An exact copy of every entry is required, minus the pictures.

──────── Material provided

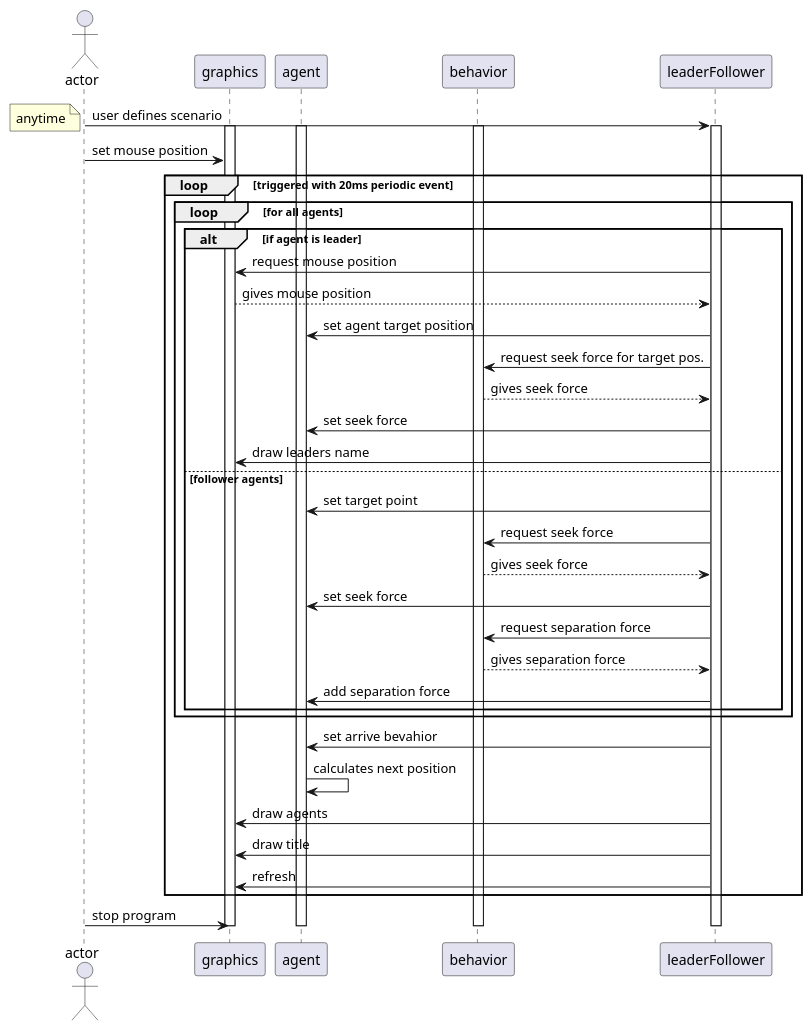
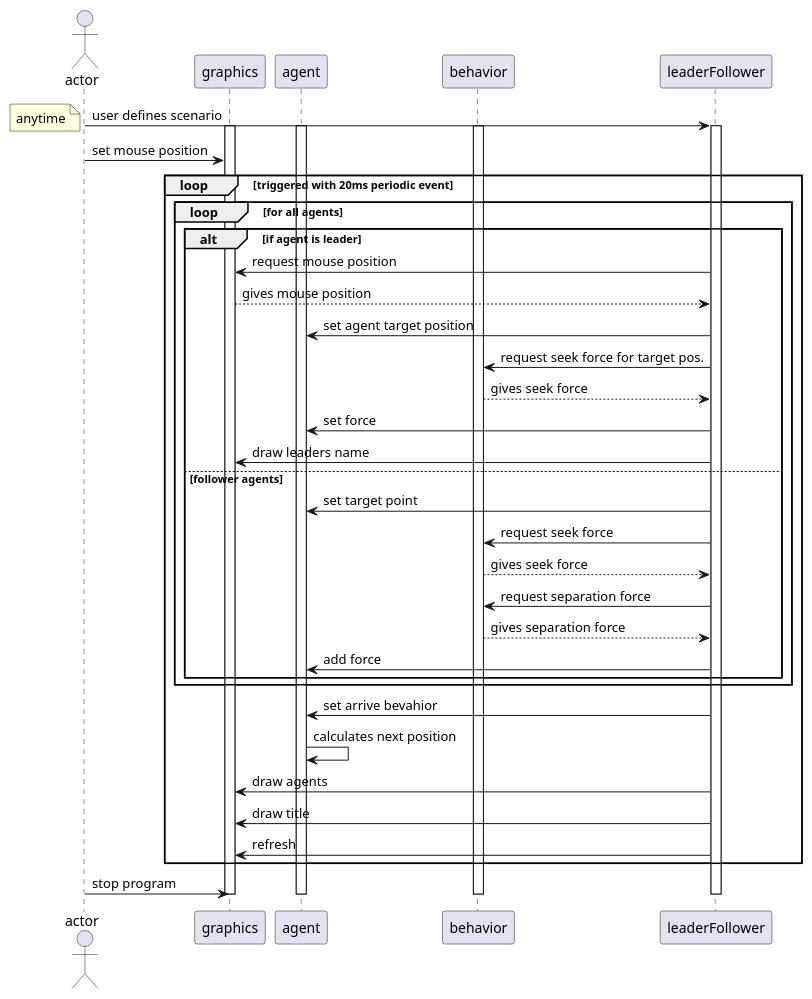
One commit to mehmetrizaoz/autonomousSteeringAgents changed the diagram in docs/uml/sequence_diagram/leaderFollower.puml. Above: the diagram before and after it, drawn with PlantUML. The commit also changed 20 other files, not shown here.

Commit message:
added all sequence diagrams

```diff
--- a/docs/uml/sequence_diagram/leaderFollower.puml
+++ b/docs/uml/sequence_diagram/leaderFollower.puml
@@ -1,46 +1,45 @@
 @startuml
 actor actor as user
 participant graphics as view
 participant agent as agent
 participant behavior as steeringBehavior
 participant leaderFollower as lF
 
 user -> lF: user defines scenario
 activate lF
 activate view
 activate agent
 activate steeringBehavior
 note left: anytime
 user -> view:  set mouse position
 loop triggered with 20ms periodic event
     loop for all agents    
         alt if agent is leader
             lF -> view: request mouse position    
             view --> lF: gives mouse position        
             lF -> agent: set agent target position
             lF -> steeringBehavior: request seek force for target pos.
             steeringBehavior --> lF: gives seek force
-            lF -> agent: set seek force            
+            lF -> agent: set force            
             lF -> view: draw leaders name
         else follower agents        
             lF -> agent: set target point 
             lF ->steeringBehavior: request seek force
-            steeringBehavior --> lF: gives seek force
-            lF ->agent: set seek force    
+            steeringBehavior --> lF: gives seek force            
             lF ->steeringBehavior: request separation force
             steeringBehavior --> lF: gives separation force
-            lF ->agent: add separation force            
+            lF ->agent: add force            
         end
     end
     lF -> agent:set arrive bevahior
     agent -> agent: calculates next position
     lF -> view: draw agents
     lF -> view: draw title
     lF -> view: refresh
 end
 user -> view: stop program
 deactivate lF
 deactivate view
 deactivate agent
 deactivate steeringBehavior
 @enduml
```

────────────────

Result below ->
One commit to mehmetrizaoz/autonomousSteeringAgents changed the diagram in docs/uml/sequence_diagram/leaderFollower.puml. Above: the diagram before and after it, drawn with PlantUML. The commit also changed 20 other files, not shown here.

Commit message:
added all sequence diagrams

```diff
--- a/docs/uml/sequence_diagram/leaderFollower.puml
+++ b/docs/uml/sequence_diagram/leaderFollower.puml
@@ -1,46 +1,45 @@
 @startuml
 actor actor as user
 participant graphics as view
 participant agent as agent
 participant behavior as steeringBehavior
 participant leaderFollower as lF
 
 user -> lF: user defines scenario
 activate lF
 activate view
 activate agent
 activate steeringBehavior
 note left: anytime
 user -> view:  set mouse position
 loop triggered with 20ms periodic event
     loop for all agents    
         alt if agent is leader
             lF -> view: request mouse position    
             view --> lF: gives mouse position        
             lF -> agent: set agent target position
             lF -> steeringBehavior: request seek force for target pos.
             steeringBehavior --> lF: gives seek force
-            lF -> agent: set seek force            
+            lF -> agent: set force            
             lF -> view: draw leaders name
         else follower agents        
             lF -> agent: set target point 
             lF ->steeringBehavior: request seek force
-            steeringBehavior --> lF: gives seek force
-            lF ->agent: set seek force    
+            steeringBehavior --> lF: gives seek force            
             lF ->steeringBehavior: request separation force
             steeringBehavior --> lF: gives separation force
-            lF ->agent: add separation force            
+            lF ->agent: add force            
         end
     end
     lF -> agent:set arrive bevahior
     agent -> agent: calculates next position
     lF -> view: draw agents
     lF -> view: draw title
     lF -> view: refresh
 end
 user -> view: stop program
 deactivate lF
 deactivate view
 deactivate agent
 deactivate steeringBehavior
 @enduml
```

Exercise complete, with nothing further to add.